BEGIN MATERIALS PROVIDED
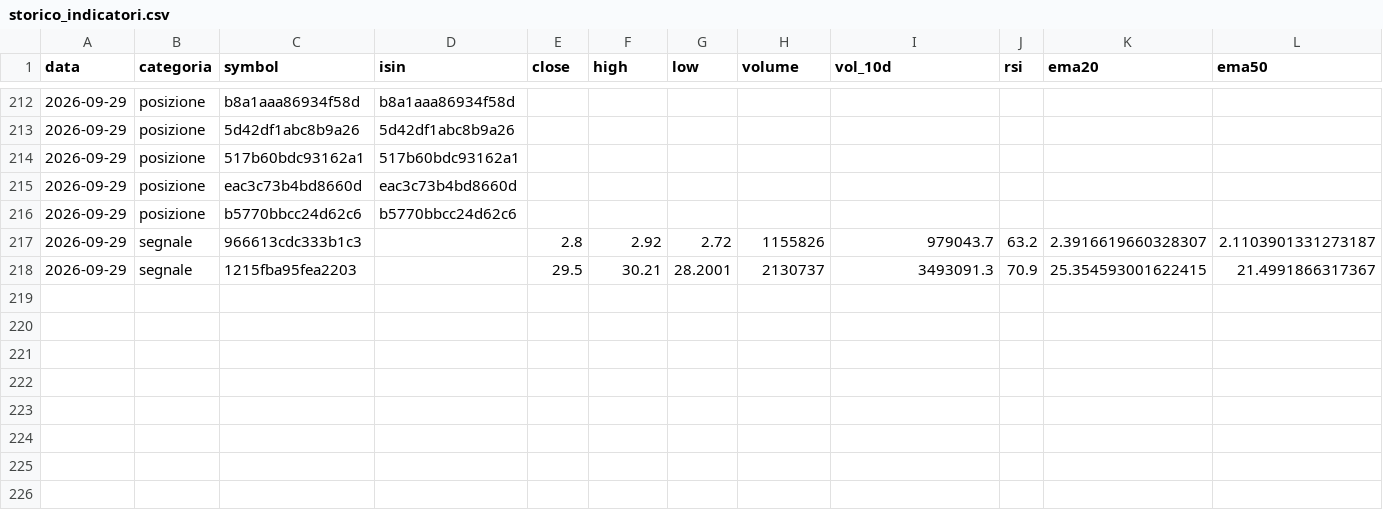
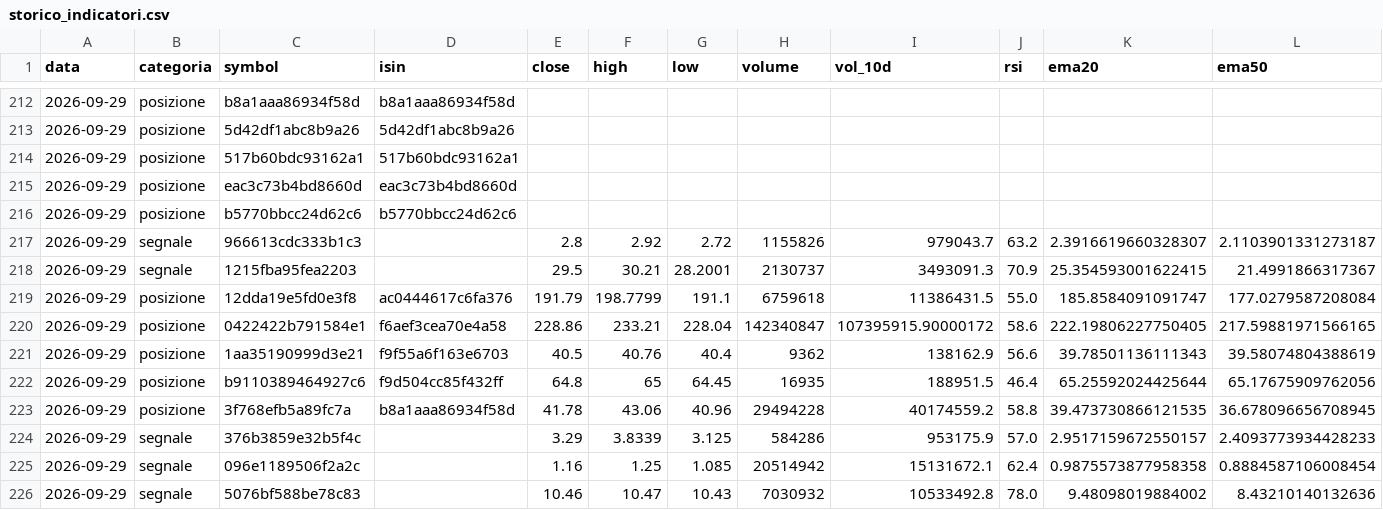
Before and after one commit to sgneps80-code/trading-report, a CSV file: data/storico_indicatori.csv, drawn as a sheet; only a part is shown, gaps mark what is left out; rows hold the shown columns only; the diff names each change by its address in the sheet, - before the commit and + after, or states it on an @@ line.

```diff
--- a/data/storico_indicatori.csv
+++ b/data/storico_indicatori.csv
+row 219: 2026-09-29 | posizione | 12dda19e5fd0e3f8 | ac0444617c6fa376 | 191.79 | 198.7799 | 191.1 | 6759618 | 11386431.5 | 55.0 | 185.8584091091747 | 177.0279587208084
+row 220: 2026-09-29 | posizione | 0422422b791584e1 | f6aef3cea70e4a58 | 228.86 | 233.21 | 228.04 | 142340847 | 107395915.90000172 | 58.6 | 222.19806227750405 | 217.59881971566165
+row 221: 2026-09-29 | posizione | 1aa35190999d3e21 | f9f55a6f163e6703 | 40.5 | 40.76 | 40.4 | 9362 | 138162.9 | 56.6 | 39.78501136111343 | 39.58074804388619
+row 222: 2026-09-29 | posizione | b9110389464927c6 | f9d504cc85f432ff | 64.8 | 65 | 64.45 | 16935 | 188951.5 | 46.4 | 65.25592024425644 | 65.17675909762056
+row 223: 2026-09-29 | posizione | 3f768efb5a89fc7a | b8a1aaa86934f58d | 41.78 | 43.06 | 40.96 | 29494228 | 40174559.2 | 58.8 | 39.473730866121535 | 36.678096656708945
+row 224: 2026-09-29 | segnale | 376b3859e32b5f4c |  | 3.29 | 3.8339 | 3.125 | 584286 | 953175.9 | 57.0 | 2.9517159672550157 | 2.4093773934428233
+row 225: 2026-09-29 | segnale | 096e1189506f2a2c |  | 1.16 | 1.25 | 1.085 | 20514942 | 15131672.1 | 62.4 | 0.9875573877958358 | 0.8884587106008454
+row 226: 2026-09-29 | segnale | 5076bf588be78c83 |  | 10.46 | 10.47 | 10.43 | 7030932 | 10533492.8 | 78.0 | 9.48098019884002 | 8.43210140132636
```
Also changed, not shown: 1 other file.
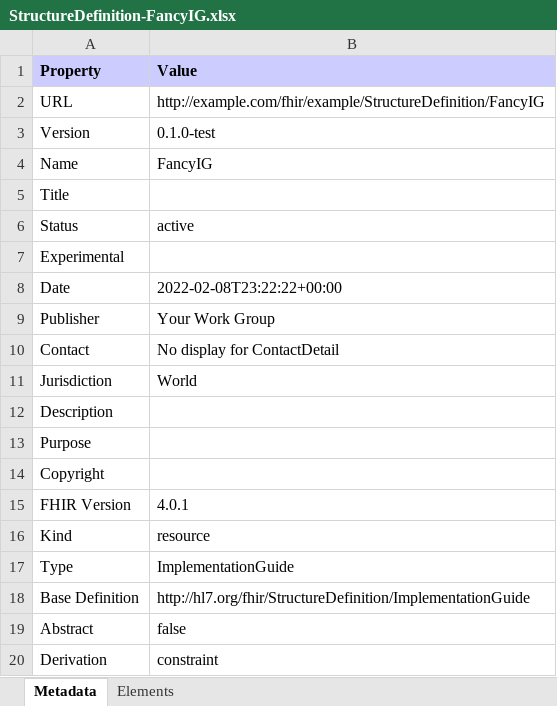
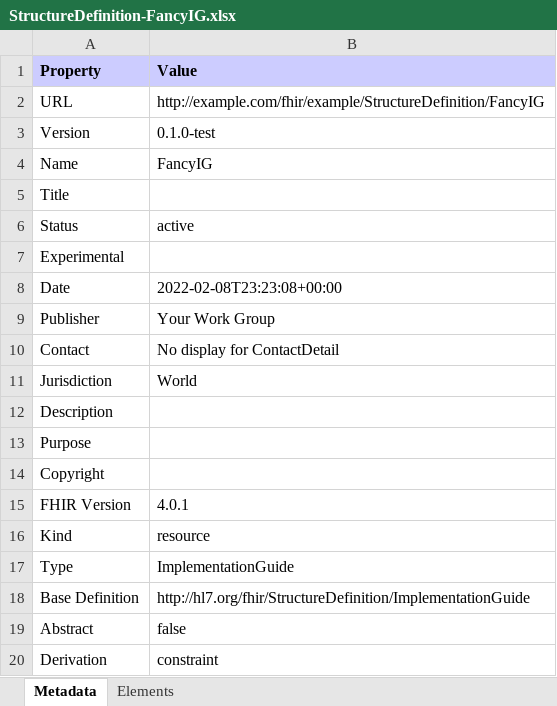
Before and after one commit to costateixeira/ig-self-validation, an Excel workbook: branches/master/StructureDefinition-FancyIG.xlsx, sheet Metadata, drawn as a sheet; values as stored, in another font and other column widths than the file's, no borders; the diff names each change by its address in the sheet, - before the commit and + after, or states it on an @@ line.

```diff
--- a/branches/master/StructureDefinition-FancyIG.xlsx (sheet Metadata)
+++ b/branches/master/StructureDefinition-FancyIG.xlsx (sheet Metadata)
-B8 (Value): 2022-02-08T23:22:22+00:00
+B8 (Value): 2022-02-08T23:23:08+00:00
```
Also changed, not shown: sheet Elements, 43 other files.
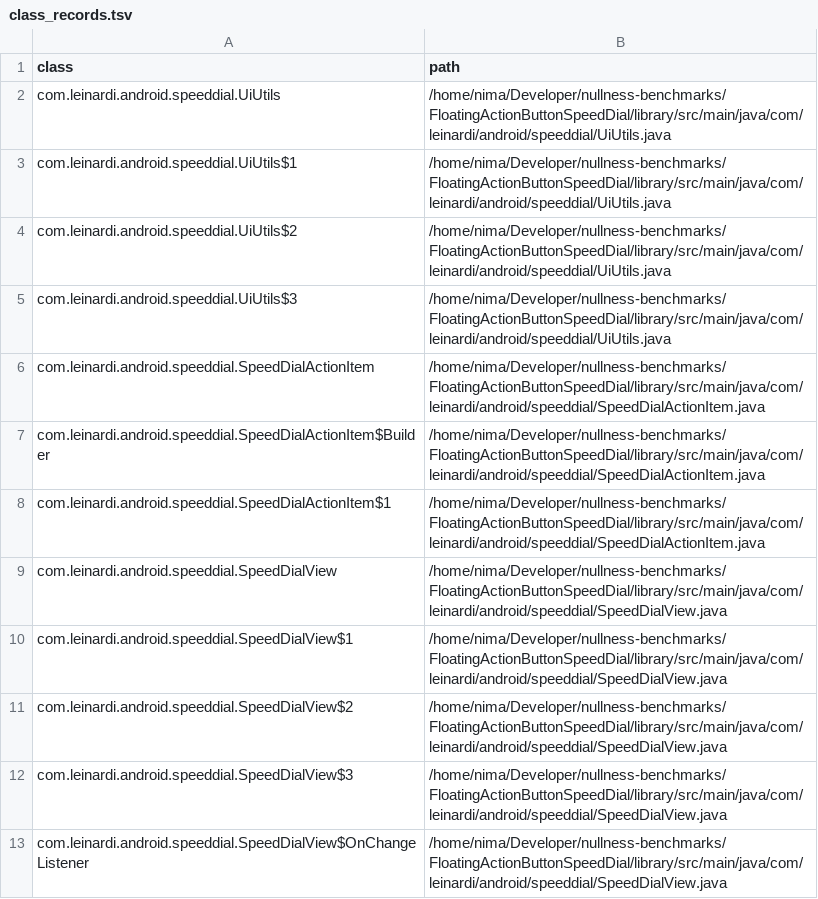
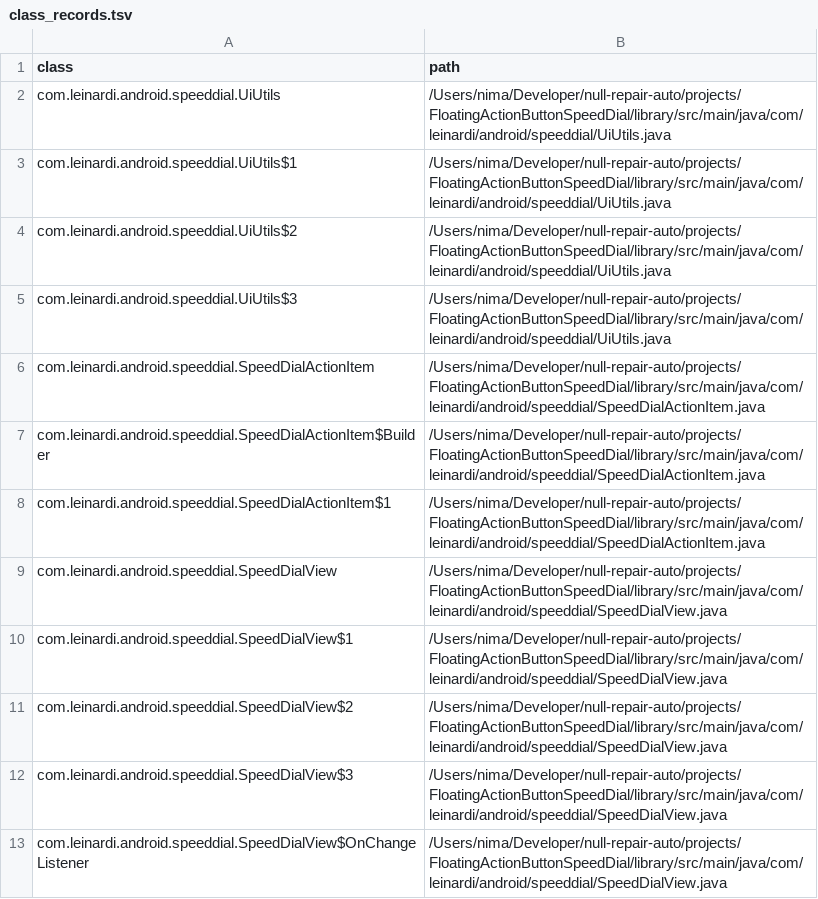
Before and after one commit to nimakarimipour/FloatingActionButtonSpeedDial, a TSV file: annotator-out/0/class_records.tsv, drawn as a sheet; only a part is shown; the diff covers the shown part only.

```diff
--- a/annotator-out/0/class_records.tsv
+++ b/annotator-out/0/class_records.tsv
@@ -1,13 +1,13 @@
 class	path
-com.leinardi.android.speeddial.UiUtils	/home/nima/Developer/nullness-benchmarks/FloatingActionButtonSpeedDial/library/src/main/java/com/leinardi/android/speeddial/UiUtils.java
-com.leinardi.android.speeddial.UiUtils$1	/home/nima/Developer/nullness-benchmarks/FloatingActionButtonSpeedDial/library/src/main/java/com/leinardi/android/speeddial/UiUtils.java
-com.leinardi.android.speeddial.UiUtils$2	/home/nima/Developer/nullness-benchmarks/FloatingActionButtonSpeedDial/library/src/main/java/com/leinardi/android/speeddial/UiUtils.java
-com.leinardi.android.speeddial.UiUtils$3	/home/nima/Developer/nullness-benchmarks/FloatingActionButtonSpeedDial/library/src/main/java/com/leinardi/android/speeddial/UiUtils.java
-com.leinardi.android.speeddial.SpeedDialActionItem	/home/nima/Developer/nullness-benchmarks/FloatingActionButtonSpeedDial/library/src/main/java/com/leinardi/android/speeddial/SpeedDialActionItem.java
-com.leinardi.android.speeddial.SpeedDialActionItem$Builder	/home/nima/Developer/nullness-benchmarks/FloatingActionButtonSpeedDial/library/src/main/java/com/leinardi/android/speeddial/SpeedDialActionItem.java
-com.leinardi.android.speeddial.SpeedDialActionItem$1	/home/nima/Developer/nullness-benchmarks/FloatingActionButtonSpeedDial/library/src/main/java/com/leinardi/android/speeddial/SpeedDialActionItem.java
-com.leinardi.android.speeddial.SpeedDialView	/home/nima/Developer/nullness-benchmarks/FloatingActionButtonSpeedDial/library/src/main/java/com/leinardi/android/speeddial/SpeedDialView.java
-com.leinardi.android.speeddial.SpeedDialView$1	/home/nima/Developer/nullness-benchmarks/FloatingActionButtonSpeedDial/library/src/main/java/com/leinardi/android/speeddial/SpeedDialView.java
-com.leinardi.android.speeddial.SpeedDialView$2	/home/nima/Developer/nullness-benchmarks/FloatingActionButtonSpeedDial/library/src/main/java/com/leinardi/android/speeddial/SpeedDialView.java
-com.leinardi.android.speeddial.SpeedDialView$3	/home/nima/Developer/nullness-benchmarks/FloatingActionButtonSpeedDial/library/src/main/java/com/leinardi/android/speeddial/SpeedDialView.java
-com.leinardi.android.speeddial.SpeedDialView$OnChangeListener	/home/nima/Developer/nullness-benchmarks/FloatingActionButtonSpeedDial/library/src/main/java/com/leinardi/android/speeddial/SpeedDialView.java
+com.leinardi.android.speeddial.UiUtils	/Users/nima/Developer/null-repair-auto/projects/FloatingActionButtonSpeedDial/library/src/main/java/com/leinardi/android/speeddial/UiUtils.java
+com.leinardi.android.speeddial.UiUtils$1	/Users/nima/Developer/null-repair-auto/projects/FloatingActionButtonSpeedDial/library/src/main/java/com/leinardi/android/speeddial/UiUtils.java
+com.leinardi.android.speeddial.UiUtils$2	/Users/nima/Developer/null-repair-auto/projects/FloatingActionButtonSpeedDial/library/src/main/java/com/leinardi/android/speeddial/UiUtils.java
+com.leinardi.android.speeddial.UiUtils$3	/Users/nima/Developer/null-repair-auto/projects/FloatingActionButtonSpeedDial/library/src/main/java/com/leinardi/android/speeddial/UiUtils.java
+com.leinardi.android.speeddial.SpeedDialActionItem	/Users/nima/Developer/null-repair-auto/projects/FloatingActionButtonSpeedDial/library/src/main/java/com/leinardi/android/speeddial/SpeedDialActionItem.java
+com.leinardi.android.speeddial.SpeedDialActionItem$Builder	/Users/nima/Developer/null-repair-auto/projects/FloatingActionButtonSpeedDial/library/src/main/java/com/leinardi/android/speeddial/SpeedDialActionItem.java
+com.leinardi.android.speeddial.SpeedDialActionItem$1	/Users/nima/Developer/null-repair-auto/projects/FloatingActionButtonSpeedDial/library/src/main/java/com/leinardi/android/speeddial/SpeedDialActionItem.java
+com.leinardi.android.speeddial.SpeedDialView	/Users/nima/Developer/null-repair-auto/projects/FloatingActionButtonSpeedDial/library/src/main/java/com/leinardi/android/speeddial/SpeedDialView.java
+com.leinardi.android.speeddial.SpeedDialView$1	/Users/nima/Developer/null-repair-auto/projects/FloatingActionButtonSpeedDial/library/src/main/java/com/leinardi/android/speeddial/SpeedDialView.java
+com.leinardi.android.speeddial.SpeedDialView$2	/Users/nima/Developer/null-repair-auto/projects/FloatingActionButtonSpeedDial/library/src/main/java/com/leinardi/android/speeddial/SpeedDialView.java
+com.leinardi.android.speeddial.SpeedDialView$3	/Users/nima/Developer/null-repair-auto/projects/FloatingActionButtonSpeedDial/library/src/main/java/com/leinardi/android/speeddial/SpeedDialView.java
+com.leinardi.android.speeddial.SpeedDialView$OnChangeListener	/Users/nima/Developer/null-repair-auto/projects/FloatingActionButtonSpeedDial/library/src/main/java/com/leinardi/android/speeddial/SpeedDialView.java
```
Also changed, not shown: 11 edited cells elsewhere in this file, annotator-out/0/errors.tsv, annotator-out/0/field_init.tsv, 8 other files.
END MATERIALS PROVIDED
#### [WORK TASK]
Using the listing above, list every line in which the string "Also" occurs.

#### [WRITTEN SOLUTION]
Also changed, not shown: 1 other file.
Also changed, not shown: sheet Elements, 43 other files.
Also changed, not shown: 11 edited cells elsewhere in this file, annotator-out/0/errors.tsv, annotator-out/0/field_init.tsv, 8 other files.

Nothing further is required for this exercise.